Instructions to follow: Using the entries that follow, collect the lines where the word "translate" appears.

Information shown:
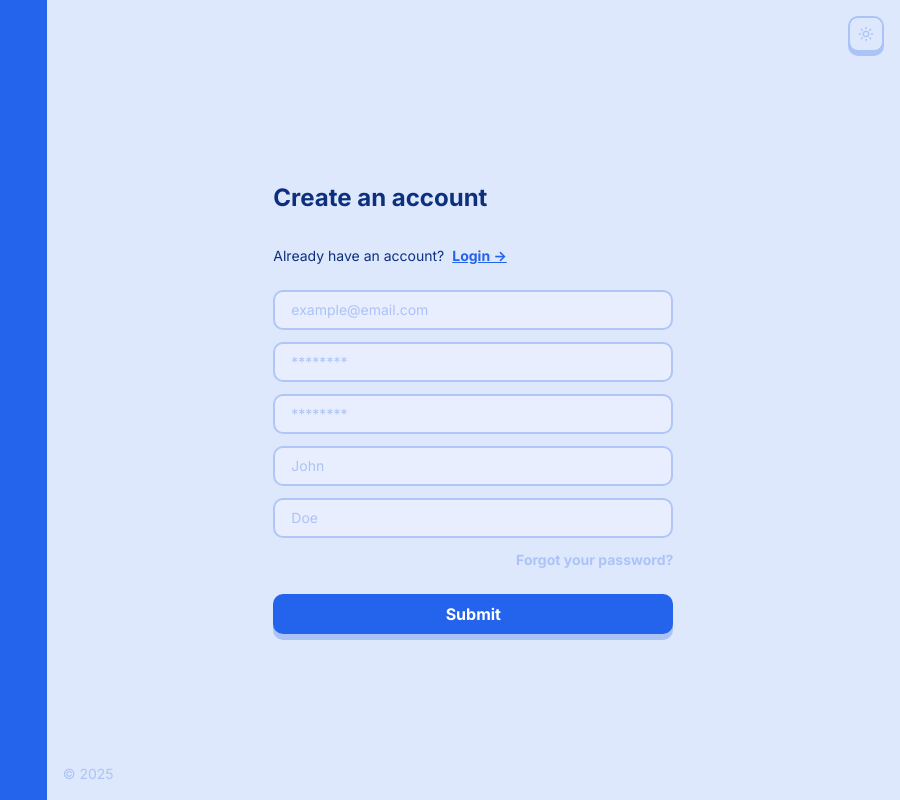
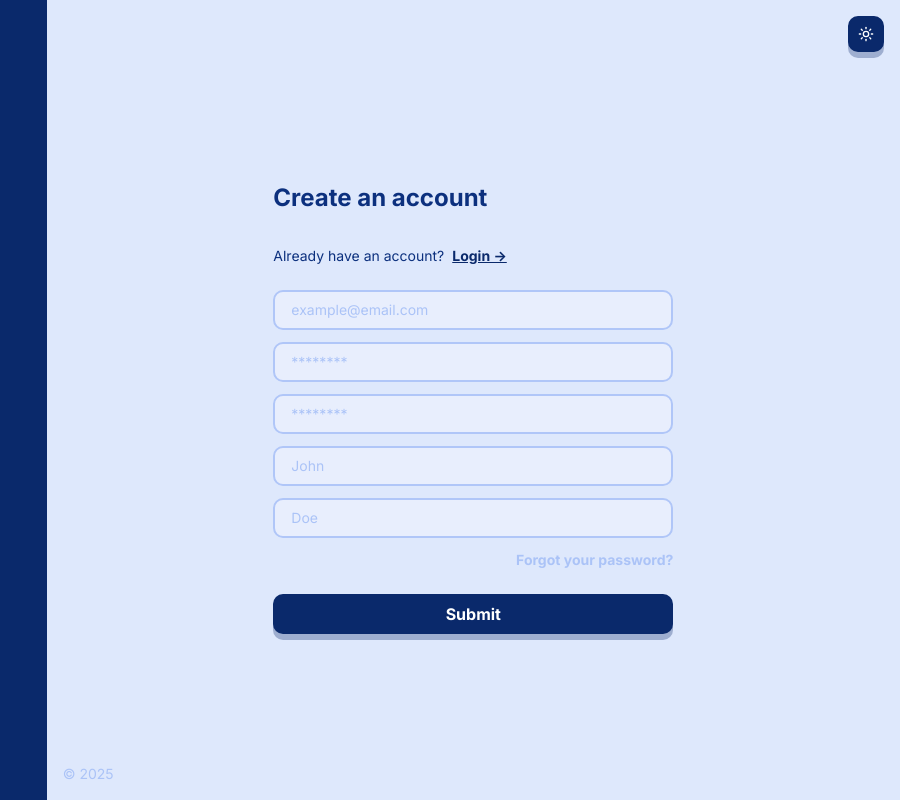
Before and after one commit to Personal-Investmets-Web-App/frontend, a Next.js app: page /register in a window 1280 px wide. Shown: the whole page, without its empty margins (380-1280 px from the left). Built offline with nearby package versions, Linux system fonts and the light colour scheme.

Commit message:
add redux

```diff
--- a/package.json
+++ b/package.json
@@ -17,6 +17,7 @@
     "@radix-ui/react-label": "^2.1.2",
     "@radix-ui/react-separator": "^1.1.2",
     "@radix-ui/react-slot": "^1.1.2",
+    "@reduxjs/toolkit": "^2.6.1",
     "class-variance-authority": "^0.7.1",
     "clsx": "^2.1.1",
     "lucide-react": "^0.486.0",
@@ -25,6 +26,7 @@
     "react": "^19.0.0",
     "react-dom": "^19.0.0",
     "react-hook-form": "^7.55.0",
+    "react-redux": "^9.2.0",
     "tailwind-merge": "^3.1.0",
     "tw-animate-css": "^1.2.5",
     "zod": "^3.24.2"
--- a/src/app/(auth)/login/login-form.tsx
+++ b/src/app/(auth)/login/login-form.tsx
@@ -8,11 +8,8 @@ import { Button } from "@/components/ui/button"
 import {
   Form,
   FormControl,
-  FormDescription,
   FormField,
   FormItem,
-  FormLabel,
-  FormMessage,
 } from "@/components/ui/form"
 import { Input } from "@/components/ui/input"
 import Link from "next/link"
@@ -99,7 +96,7 @@ export function LoginForm() {
           </div>
         </div>
         <div className="mt-6 flex flex-col gap-4">
-          <Button type="submit" className="w-full">
+          <Button type="submit" className="w-full" color="secondary">
             Access
           </Button>
         </div>
@@ -112,7 +109,7 @@ export function LoginForm() {
             <Separator orientation="horizontal" className="bg-muted-foreground" />
           </div>
         </div>
-        <Button className="w-full" variant="outline">
+        <Button className="w-full" variant="outline" color="primary">
           Sign in with Google
         </Button>
       </form>
--- a/src/app/globals.css
+++ b/src/app/globals.css
@@ -14,7 +14,7 @@
   --card-foreground: hsl(221 52% 0%);
   --border: hsl(221 12% 94%);
   --input: hsl(221 83% 83%);
-  --primary: hsl(221 83% 53%);
+  --primary: hsl(221 83% 23%);
   --primary-foreground: hsl(0 0% 100%);
   --secondary: hsl(41deg 97.18% 26.43%);
   --secondary-foreground: hsl(41 83% 13%);
--- a/src/app/layout.tsx
+++ b/src/app/layout.tsx
@@ -3,6 +3,8 @@ import type { Metadata } from "next"
 import { Inter } from "next/font/google"
 import "./globals.css"
 import { ThemeProvider } from "@/components/theme-provider"
+import StoreProvider from "@/store/store-provider"
+
 const inter = Inter({ subsets: ["latin"] })
 
 export const metadata: Metadata = {
@@ -24,7 +26,9 @@ export default function RootLayout({
           enableSystem
           disableTransitionOnChange
         >
-          {children}
+          <StoreProvider>
+            {children}
+          </StoreProvider>
         </ThemeProvider>
       </body>
     </html>
--- a/src/app/page.tsx
+++ b/src/app/page.tsx
@@ -1,5 +1,9 @@
+import Counter from "@/components/counter"
+
 export default function Login() {
   return (
-    <div>Home</div>
+    <div>
+      <Counter />
+    </div>
   )
 }
--- /dev/null
+++ b/src/components/counter.tsx
@@ -0,0 +1,21 @@
+"use client"
+
+import { useSelector, useDispatch} from "react-redux"
+import type { RootState, AppDispatch } from "@/store/store"
+import { increment, decrement, incrementByAmount } from "@/store/features/counterSlice"
+
+export default function Counter() {
+  const count  = useSelector((state: RootState) => state.counter.value)
+  const dispatch = useDispatch<AppDispatch>()
+
+  return (
+    <div className="flex flex-col items-center justify-center h-screen gap-4">
+      <h1 className="text-4xl font-bold">Counter: {count}</h1>
+      <div className="flex gap-4">
+        <button className="bg-blue-500 text-white px-4 py-2 rounded-md" onClick={() => dispatch(increment())}>Increment</button>
+        <button className="bg-red-500 text-white px-4 py-2 rounded-md" onClick={() => dispatch(decrement())}>Decrement</button>
+        <button className="bg-green-500 text-white px-4 py-2 rounded-md" onClick={() => dispatch(incrementByAmount(5))}>Increment by 5</button>
+      </div>
+    </div>
+  )
+}
--- a/src/components/ui/button.tsx
+++ b/src/components/ui/button.tsx
@@ -5,22 +5,24 @@ import { cva, type VariantProps } from "class-variance-authority"
 import { cn } from "@/lib/utils"
 
 const buttonVariants = cva(
-  "inline-flex items-center justify-center gap-2 whitespace-nowrap rounded-md text-sm font-medium transition-all disabled:pointer-events-none disabled:opacity-50 [&_svg]:pointer-events-none [&_svg:not([class*='size-'])]:size-4 shrink-0 [&_svg]:shrink-0 outline-none focus-visible:border-ring focus-visible:ring-ring/50 focus-visible:ring-[3px] aria-invalid:ring-destructive/20 dark:aria-invalid:ring-destructive/40 aria-invalid:border-destructive",
+  "inline-flex items-center justify-center gap-2 whitespace-nowrap rounded-md text-sm font-medium transition-all disabled:pointer-events-none disabled:opacity-50 [&_svg]:pointer-events-none [&_svg:not([class*='size-'])]:size-4 shrink-0 [&_svg]:shrink-0 outline-none focus-visible:border-ring focus-visible:ring-ring/50 focus-visible:ring-[3px] aria-invalid:ring-destructive/20 dark:aria-invalid:ring-destructive/40 aria-invalid:border-destructive font-bold text-md shadow-[0px_6px_0px_0px] hover:-translate-y-1 hover:shadow-[0px_8px_0px_0px] active:shadow-none active:translate-x-0 active:translate-y-0 transition-all duration-200",
   {
     variants: {
       variant: {
-        default:
-          "bg-primary text-primary-foreground shadow-xs hover:bg-primary/90",
-        primary: "bg-primary text-primary-foreground font-bold text-md shadow-(color:--color-muted-foreground) shadow-[0px_6px_0px_0px] hover:-translate-y-1 hover:shadow-[0px_8px_0px_0px] active:shadow-none active:translate-x-0 active:translate-y-0 transition-all duration-200",
+        primary: "",
         destructive:
           "bg-destructive text-white shadow-xs hover:bg-destructive/90 focus-visible:ring-destructive/20 dark:focus-visible:ring-destructive/40 dark:bg-destructive/60",
         outline:
-          "font-bold text-md shadow-(color:--color-muted-foreground) shadow-[0px_4px_0px_0px] hover:-translate-y-1 hover:shadow-[0px_6px_0px_0px] active:shadow-none active:translate-x-0 active:translate-y-0 transition-all duration-200 text-muted-foreground bg-background border-2 border-muted-foreground",
+          "border-2",
         secondary:
           "bg-secondary text-secondary-foreground shadow-xs hover:bg-secondary/80",
         ghost:
           "hover:bg-accent hover:text-accent-foreground dark:hover:bg-accent/50",
         link: "text-primary underline-offset-4 hover:underline",
+      },
+      color: {
+        primary: "bg-primary text-primary-foreground shadow-(color:--color-primary)/30 hover:bg-primary/90",
+        secondary: "bg-secondary text-background shadow-(color:--color-secondary)/30 hover:bg-secondary/90",
       },
       size: {
         default: "h-9 px-4 py-2 has-[>svg]:px-3",
@@ -32,7 +34,15 @@ const buttonVariants = cva(
     defaultVariants: {
       variant: "primary",
       size: "lg",
+      color: "primary",
     },
+    compoundVariants: [
+      {
+        variant: "outline",
+        color: "primary",
+        className: "border-primary",
+      },
+    ],
   }
 )
 
@@ -40,6 +50,7 @@ function Button({
   className,
   variant,
   size,
+  color,
   asChild = false,
   ...props
 }: React.ComponentProps<"button"> &
@@ -51,7 +62,7 @@ function Button({
   return (
     <Comp
       data-slot="button"
-      className={cn(buttonVariants({ variant, size, className }))}
+      className={cn(buttonVariants({ variant, size, color, className }))}
       {...props}
     />
   )
--- /dev/null
+++ b/src/store/features/counterSlice.ts
@@ -0,0 +1,30 @@
+import { createSlice } from "@reduxjs/toolkit"
+import type { PayloadAction } from "@reduxjs/toolkit"
+
+export interface CounterState {
+  value: number
+}
+
+const initialState: CounterState = {
+  value: 0,
+}
+
+export const counterSlice = createSlice({
+  name: "counter",
+  initialState,
+  reducers: {
+    increment: (state) => {
+      state.value += 1
+    },
+    decrement: (state) => {
+      state.value -= 1
+    },
+    incrementByAmount: (state, action: PayloadAction<number>) => {
+      state.value += action.payload
+    }
+  }
+})
+
+export const { increment, decrement, incrementByAmount } = counterSlice.actions
+
+export default counterSlice.reducer
--- /dev/null
+++ b/src/store/store-provider.tsx
@@ -0,0 +1,18 @@
+"use client"
+
+import { useRef } from "react"
+import { Provider } from "react-redux"
+import { makeStore, AppStore } from "./store"
+
+export default function StoreProvider({
+  children,
+}: {
+  children: React.ReactNode
+}) {
+  const storeRef = useRef<AppStore | null>(null)
+  if (!storeRef.current) {
+    storeRef.current = makeStore()
+  }
+
+  return <Provider store={storeRef.current}>{children}</Provider>
+}
--- /dev/null
+++ b/src/store/store.ts
@@ -0,0 +1,14 @@
+import { configureStore } from "@reduxjs/toolkit"
+import counterReducer from "./features/counterSlice"
+
+export const makeStore = () => {
+  return configureStore({
+    reducer: {
+      counter: counterReducer,
+    },
+  })
+}
+
+export type AppStore = ReturnType<typeof makeStore>;
+export type RootState = ReturnType<AppStore["getState"]>
+export type AppDispatch = AppStore["dispatch"]
```
Also changed, not shown: 1 other file (tests, documents, lock files or other folders).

Task output:
+  "inline-flex items-center justify-center gap-2 whitespace-nowrap rounded-md text-sm font-medium transition-all disabled:pointer-events-none disabled:opacity-50 [&_svg]:pointer-events-none [&_svg:not([class*='size-'])]:size-4 shrink-0 [&_svg]:shrink-0 outline-none focus-visible:border-ring focus-visible:ring-ring/50 focus-visible:ring-[3px] aria-invalid:ring-destructive/20 dark:aria-invalid:ring-destructive/40 aria-invalid:border-destructive font-bold text-md shadow-[0px_6px_0px_0px] hover:-translate-y-1 hover:shadow-[0px_8px_0px_0px] active:shadow-none active:translate-x-0 active:translate-y-0 transition-all duration-200",
-        primary: "bg-primary text-primary-foreground font-bold text-md shadow-(color:--color-muted-foreground) shadow-[0px_6px_0px_0px] hover:-translate-y-1 hover:shadow-[0px_8px_0px_0px] active:shadow-none active:translate-x-0 active:translate-y-0 transition-all duration-200",
-          "font-bold text-md shadow-(color:--color-muted-foreground) shadow-[0px_4px_0px_0px] hover:-translate-y-1 hover:shadow-[0px_6px_0px_0px] active:shadow-none active:translate-x-0 active:translate-y-0 transition-all duration-200 text-muted-foreground bg-background border-2 border-muted-foreground",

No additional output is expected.